Many investors have stock and fixed income allocations set for their portfolios that are well-thought out and (hopefully) monitored by their advisors, and even modified over the years as time horizons and risk tolerance change. But what if you don’t have an advisor keeping tabs on that for you? Is it really that important? Recent history can help to demonstrate how important it is to set, monitor and adjust allocations to support the goals we have for our investments, and especially the investments we have to support us in retirement.
Consider the growth of the stock market as indicated by the S&P 500 Index since the low in 2009, just over 8 years ago:
March 6, 2009 Sept. 15, 2017
This change over the eight years since the height of the Great Recession represents growth in value of almost 400%. If your retirement account was allocated 60% stock and 40% fixed income almost 10 years ago, and remains so allocated, chances are the stock portion has increased in value substantially in comparison to the fixed income portion. In addition, most would agree that as one gets closer to retirement, that allocation should be adjusted to reduce the stock allocation and increase the fixed income allocation. Do you know if your retirement accounts have been monitored and adjusted to reflect not only the stock market’s recent growth, but your increased age?

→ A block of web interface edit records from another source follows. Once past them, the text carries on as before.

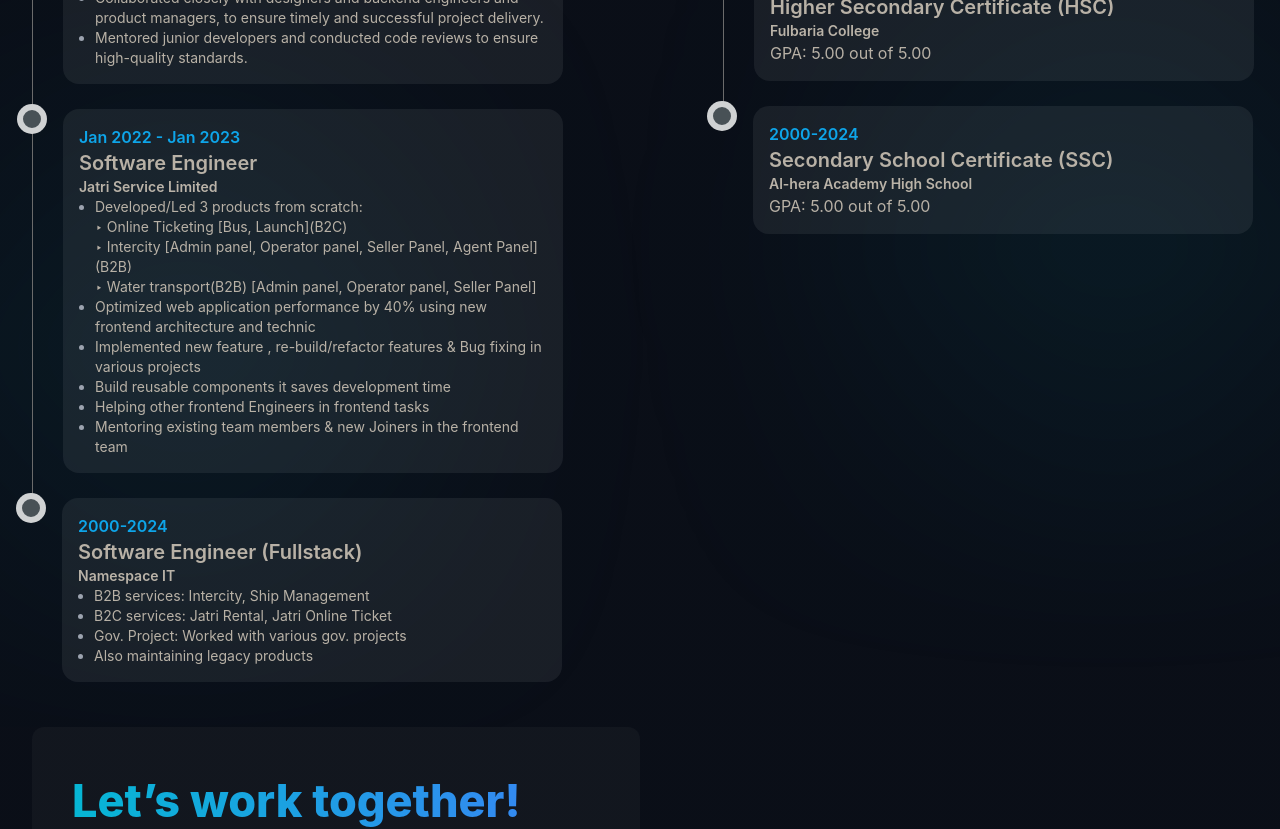
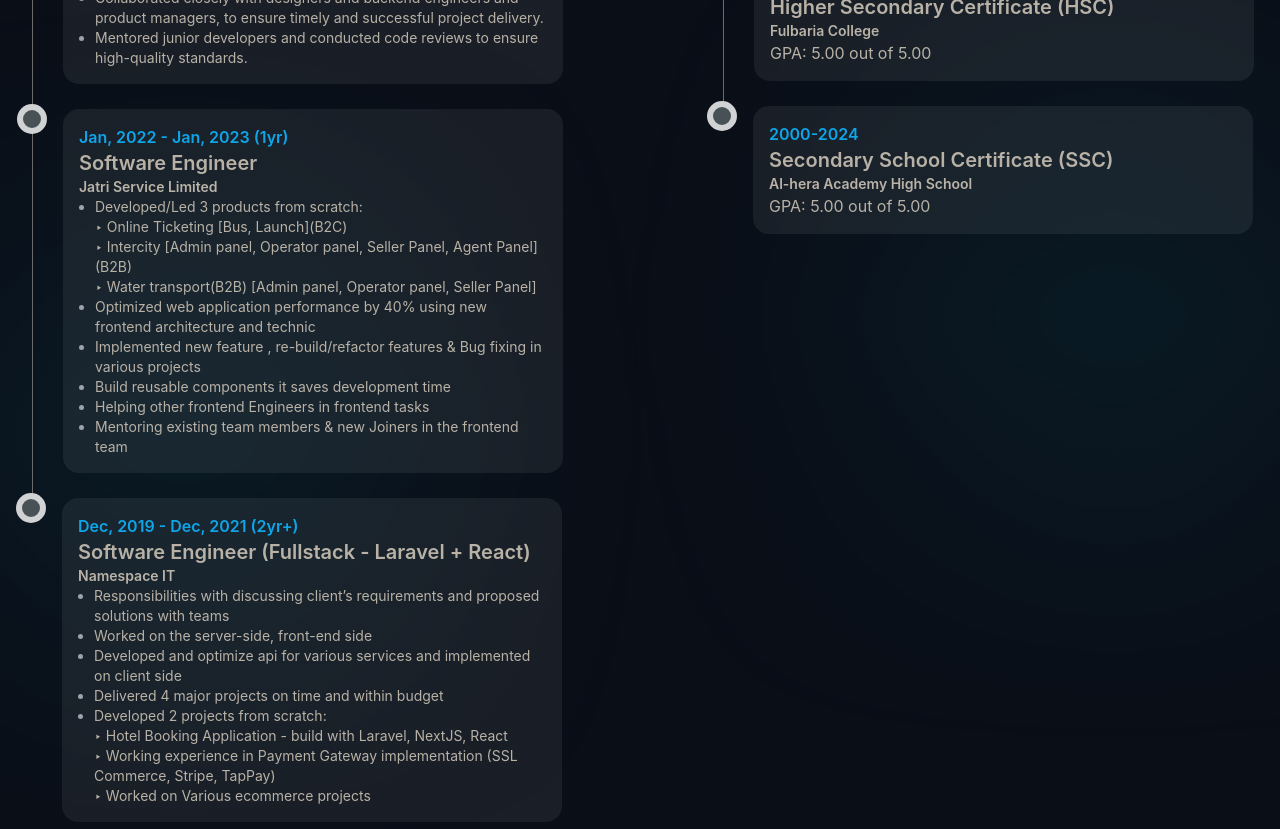
Before and after one commit to mohaimenkhalid/personal-portfolio-nuxt3, a Nuxt app: page / in a window 1280 px wide. Shown: the part 1820-2649 px from the top of the page. Built offline with nearby package versions, Linux system fonts and the light colour scheme.

Commit message:
update experience section

```diff
--- a/components/experience.vue
+++ b/components/experience.vue
@@ -35,7 +35,7 @@
             <li class="tl-item exp-list-box-item">
               <div class="bg-[var(--tj-black-primary)] w-full md:w-[500px] rounded-2xl p-4">
                 <div class="text-[var(--tj-theme-primary-2)] font-semibold">
-                  Jan 2022 - Jan 2023
+                  Jan, 2022 - Jan, 2023 (1yr)
                 </div>
                 <div class="text-xl font-semibold">Software Engineer</div>
                 <div class="text-sm font-semibold text-[#bab3a8]">Jatri Service Limited</div>
@@ -58,16 +58,21 @@
             <li class="tl-item exp-list-box-item">
               <div class="bg-[var(--tj-black-primary)] w-full md:w-[500px] rounded-2xl p-4">
                 <div class="text-[var(--tj-theme-primary-2)] font-semibold">
-                  2000-2024
+                  Dec, 2019 - Dec, 2021 (2yr+)
                 </div>
-                <div class="text-xl font-semibold">Software Engineer (Fullstack)</div>
+                <div class="text-xl font-semibold">Software Engineer (Fullstack - Laravel + React)</div>
                 <div class="text-sm font-semibold text-[#bab3a8]">Namespace IT</div>
                 <div class="">
                   <ul class="list-outside list-disc pl-4 text-sm text-gray-500 marker:text-gray-400 d:text-gray-300/80 d:marker:text-gray-600 print:!text-base">
-                    <li>B2B services: Intercity, Ship Management</li>
-                    <li>B2C services: Jatri Rental, Jatri Online Ticket</li>
-                    <li>Gov. Project: Worked with various gov. projects</li>
-                    <li>Also maintaining legacy products</li>
+                    <li>Responsibilities with discussing client’s requirements and proposed solutions with teams</li>
+                    <li>Worked on the server-side, front-end side</li>
+                    <li>Developed and optimize api for various services and implemented on client side</li>
+                    <li>Delivered 4 major projects on time and within budget</li>
+                    <li>Developed 2 projects from scratch:
+                      <br/> ‣ Hotel Booking Application - build with Laravel, NextJS, React
+                      <br/> ‣ Working experience in Payment Gateway implementation  (SSL Commerce, Stripe, TapPay)
+                      <br/> ‣ Worked on Various ecommerce projects
+                    </li>
                   </ul>
                 </div>
               </div>
```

One of the most important reasons to decrease stock allocation as we age is to reduce the risk of losing value as you get closer to actually withdrawing funds and relying upon them for retirement. If you had a 60/40 allocation in 2007, the stock portion could have lost more than half of its value when the S&P dropped from 1,561 October 12, 2007 to that 2009 low of 683.38.

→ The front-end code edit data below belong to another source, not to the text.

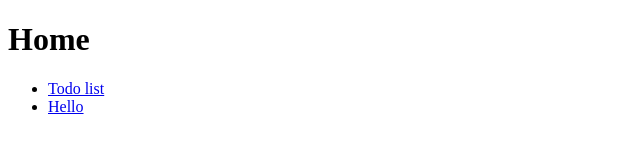
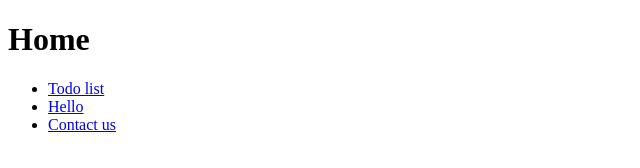
Before and after one commit to Boyankata/html-test, a plain HTML site: page index.html in a window 1280 px wide. Shown: the full height of the page, 0-640 px from the left. Drawn offline with Linux system fonts and the light colour scheme.

Commit message:
Update index.html

```diff
--- a/index.html
+++ b/index.html
@@ -12,6 +12,7 @@
     <ul>
         <li><a href="Todo.html">Todo list</a> <br></li>
         <li><a href="Hello.html">Hello</a></li>
+        <li><a href="Contact.html">Contact us</a></li>
     </ul>
 </body>
 </html>
```
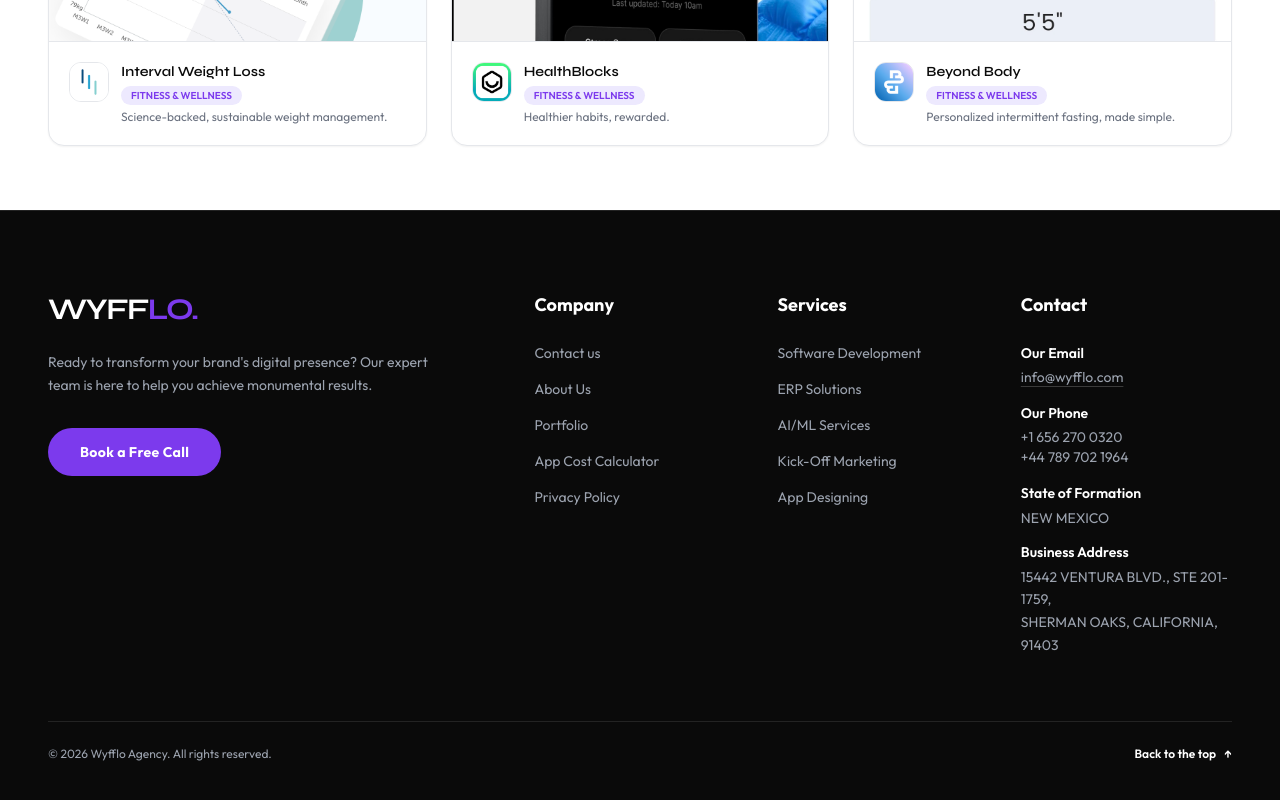
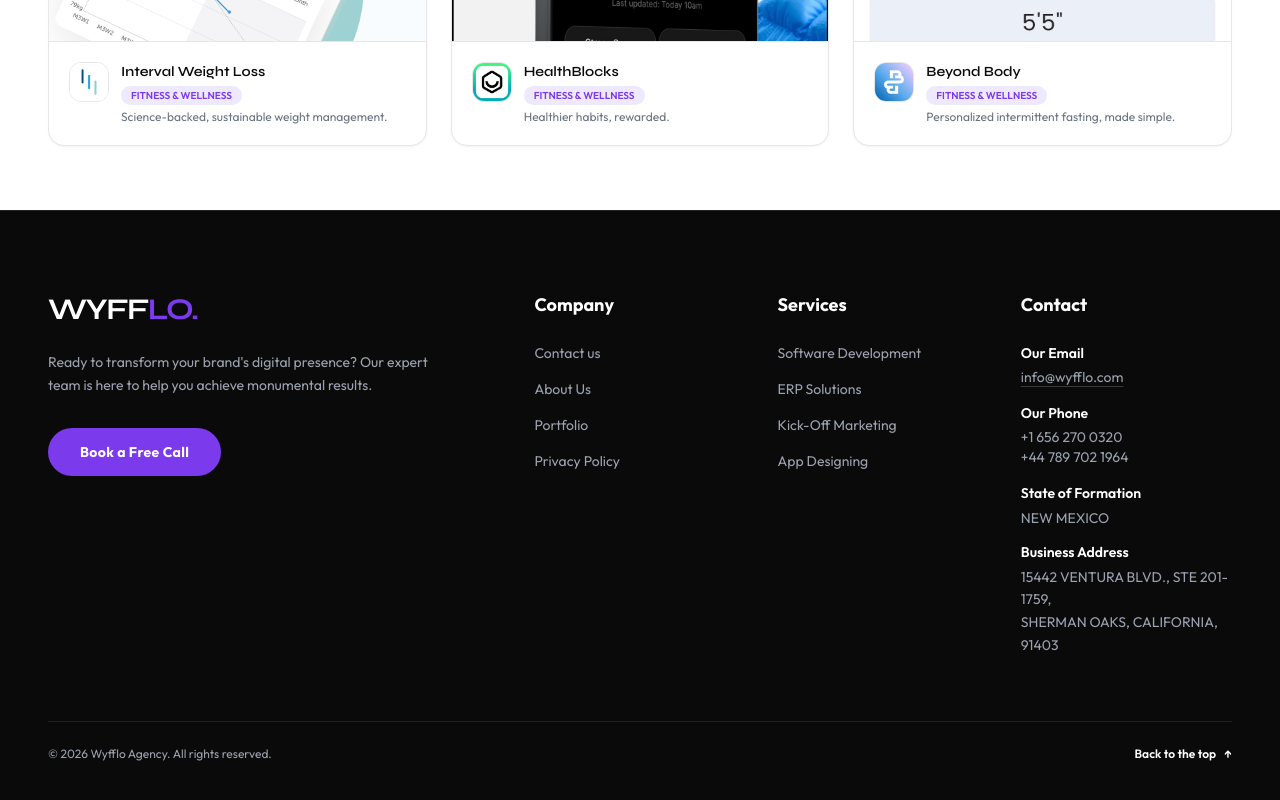
Before and after one commit to Walli-Muhammad/Wyfflo, a Next.js app: page /work/pro-workout in a window 1280 px wide. Shown: the part 3408-4208 px from the top of the page. Built offline with nearby package versions, Linux system fonts and the light colour scheme.

Commit message:
Remove AI/ML Services and App Cost Calculator from footer

```diff
--- a/src/components/Footer.tsx
+++ b/src/components/Footer.tsx
@@ -36,7 +36,7 @@
               <li><a href="#" className="hover:text-white transition-colors duration-200">Contact us</a></li>
               <li><a href="#" className="hover:text-white transition-colors duration-200">About Us</a></li>
               <li><a href="#work" className="hover:text-white transition-colors duration-200">Portfolio</a></li>
-              <li><a href="#" className="hover:text-white transition-colors duration-200">App Cost Calculator</a></li>
+
               <li><a href="#" className="hover:text-white transition-colors duration-200">Privacy Policy</a></li>
             </ul>
           </div>
@@ -47,7 +47,7 @@
             <ul className="flex flex-col gap-4 text-sm">
               <li><a href="#expertise" className="hover:text-white transition-colors duration-200">Software Development</a></li>
               <li><a href="#expertise" className="hover:text-white transition-colors duration-200">ERP Solutions</a></li>
-              <li><a href="#expertise" className="hover:text-white transition-colors duration-200">AI/ML Services</a></li>
+
               <li><a href="#" className="hover:text-white transition-colors duration-200">Kick-Off Marketing</a></li>
               <li><a href="#expertise" className="hover:text-white transition-colors duration-200">App Designing</a></li>
             </ul>
```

A $500,000 investment portfolio could look something like this, comparing two different allocations:
60/40 stock/fixed Allocation 40/60 stock/fixed Allocation
10/12/2007 3/6/2009 10/12/2007 3/6/2009
Stock Value $300,000 $168,000 $200,000 $112,000
Fixed Income Value $200,000 $200,000 $300,000 $300,000
Total: $500,000 $368,000 $500,000 $412,000
A vast oversimplification, but you can see that the higher allocation in stock during the downturn resulted in a greater overall loss than the lower allocation of stock. If your sole sources of income were your social security and a 5% draw from the portfolio, the difference in value would translate into 10% less income on which to live if your stock allocation was 60%, instead of 40% in retirement.
With the markets reaching record highs, and many anticipating a “correction” in the market, revisiting your allocation – especially if you are within 5 to 10 years of planned retirement, or if you’re already retired - is a very prudent move. Call a financial advisor to help guide you through the options that make the most sense for you, your family and your financial plan and goals for your investments.
*Investments are subject to risk, including the loss of principal. Because investment return and principal value fluctuate, shares may be worth more or less than their original value. Some investments are not suitable for all investors, and there is no guarantee that any investing goal will be met. All indices are unmanaged and investors cannot actually invest directly into an index. Unlike investments, indices do not incur management fees, charges, or expenses. Past performance is no guarantee of future results. Talk to your financial advisor before making any investing decisions.